The incident occurred due to a “breakdown in safety procedures causing 84 CDC staffers in Atlanta to be exposed to live Anthrax.” Benjamin Haynes, a CDC press officer, has reassured the public that most of the 84 staffers have already been treated with antibiotics by the CDC and the rest are being monitored. Some exposed staffers may have already been treated by their primary care provider.
Contrary to popular belief, anthrax illnesses are treatable with antibiotics and/or vaccine. In fact, anthrax is not viewed as a “transmissible disease,” according to Gregory Poland, MD, of the Mayo Clinic, in Rochester, Minn. Anthrax is spread by the creation of toxins within the body but is not a contagious disease in itself. Illness can quickly develop and prove fatal for a person left untreated.
According to the CDC, the error occurred “between the week of June 6 and June 13. The bioterrorism lab began executing new safety procedures. While transporting the Anthrax samples to another lab with less security, critical protocol errors were made in handling of the specimens.” CDC spokesman Tom Skinner stated that the main bioterrorism lab transferred the anthrax bacteria in tubes, but the subsequent lower security laboratories mishandled the samples when they “agitated” the specimens and were forced to open the tubes. This caused a fear that the bacteria became airborne, of which the most dangerous in this particular scenario would be airborne spores.
With the unconfirmed director reassigned, Dr. Paul Meechan, director of CDC Environmental Health, has stepped in to fill the vacant role. Meechan informed Reuters of the Anthrax exposure scare on Thursday, and a thorough investigation is still on going.
Thus far, a CDC review has confirmed that the “high-profile” bioterror lab was preparing the anthrax samples for a study involving the detection of new pathogens. Upon handling the bacteria, the lab did not do a sufficient job in deactivating the samples. When staff at other laboratories received the anthrax samples, they assumed the anthrax bacteria were inactive. Unbeknownst to those staffers, the anthrax spores became active. The major procedural breech identified was the fact that the lab was supposed to wait 48 hours to ensure the bacteria were inactive prior to transfer but instead waited just 24. Consequently, “live anthrax colonies were found on bacterial plates.”

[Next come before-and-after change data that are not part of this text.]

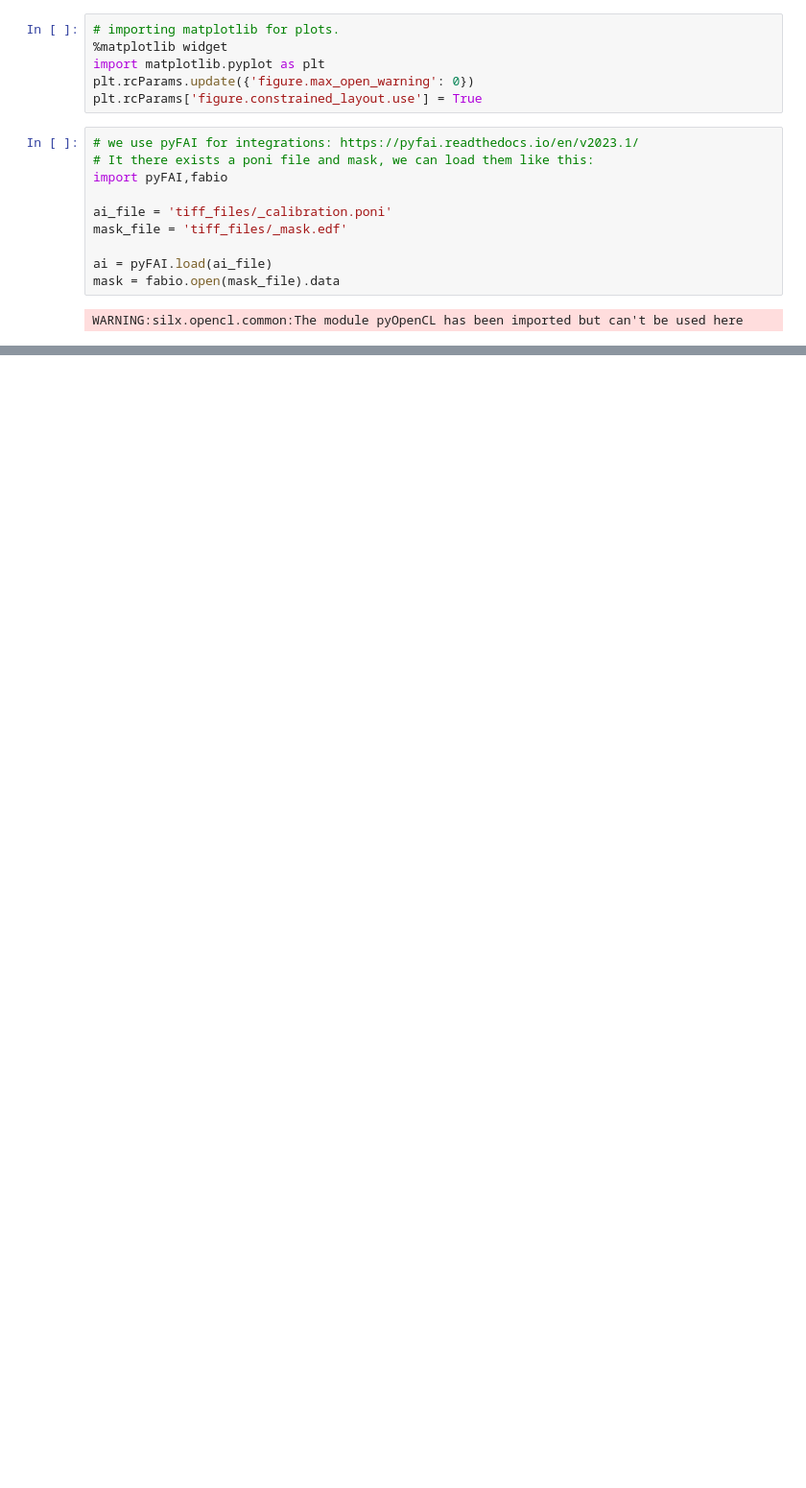
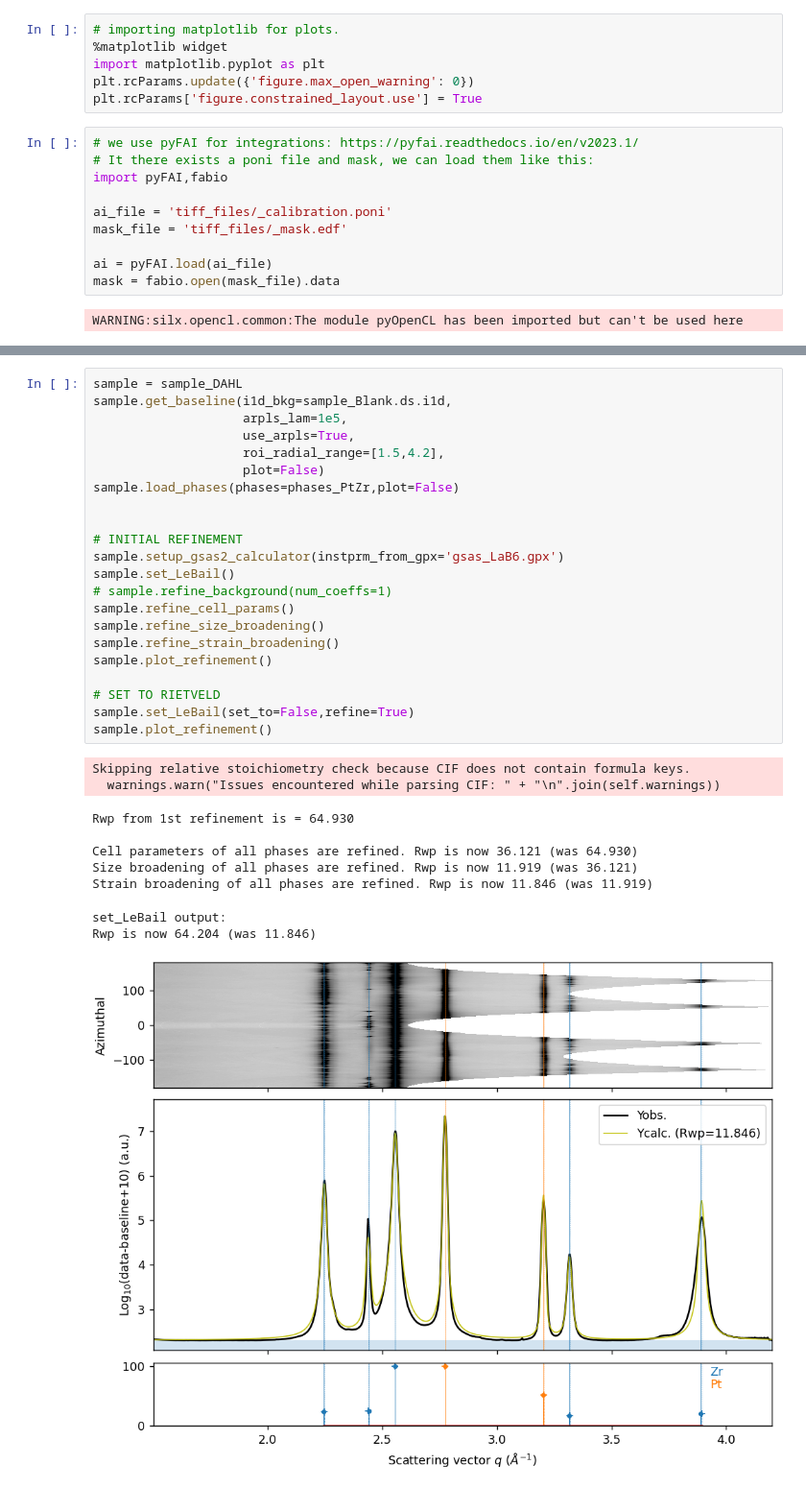
Before and after one commit to MehmetTopsakal/easyXRD, a Jupyter notebook: examples/ZrH-sample/refiner.ipynb, the cells around one changed output, grey strips where cells are left out. Shown at 96% size. Cells and saved outputs as stored; diff of their text form; blank space fills up the shorter version.

```diff
--- a/examples/ZrH-sample/refiner.ipynb
+++ b/examples/ZrH-sample/refiner.ipynb
@@ -387,0 +321,33 @@ Size broadening of all phases are refined. Rwp is now 12.176 (was 12.396)
+# %%
+sample = sample_DAHL
+sample.get_baseline(i1d_bkg=sample_Blank.ds.i1d,
+                    arpls_lam=1e5,
+                    use_arpls=True,
+                    roi_radial_range=[1.5,4.2],
+                    plot=False)
+sample.load_phases(phases=phases_PtZr,plot=False)
+
+
+# INITIAL REFINEMENT
+sample.setup_gsas2_calculator(instprm_from_gpx='gsas_LaB6.gpx')
+sample.set_LeBail()
+# sample.refine_background(num_coeffs=1)
+sample.refine_cell_params()
+sample.refine_size_broadening()
+sample.refine_strain_broadening()
+sample.plot_refinement()
+
+# SET TO RIETVELD
+sample.set_LeBail(set_to=False,refine=True)
+sample.plot_refinement()
+# %% [output]
+Skipping relative stoichiometry check because CIF does not contain formula keys.
+  warnings.warn("Issues encountered while parsing CIF: " + "\n".join(self.warnings))
+Rwp from 1st refinement is = 64.930
+
+Cell parameters of all phases are refined. Rwp is now 36.121 (was 64.930)
+Size broadening of all phases are refined. Rwp is now 11.919 (was 36.121)
+Strain broadening of all phases are refined. Rwp is now 11.846 (was 11.919)
+set_LeBail output:
+Rwp is now 64.204 (was 11.846)
+[figure, added]
```
Also changed, not shown: parts of 16 cells of this notebook, 7 other files.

Directing an anthrax scare can be a daunting task for a regulatory government-based organization like the CDC. Anthrax rose to prominence post Sept 11, 2001, after letters with the deadly bacteria were sent to members of Congress. At the time, the public and government feared the incident was related to the terrorist attacks. Later, the alleged culprit, Bruce Ivins, was discovered. Ivins was discovered after an investigation determined he committed suicide shortly before he learned that the FBI was on to him. The U.S. has since viewed Anthrax as a potential bioterrorism hazard, making any lax regulation regarding its handling a serious issue, a fact to which the reassigned director of the CDC is well aware.
By Brandon Wright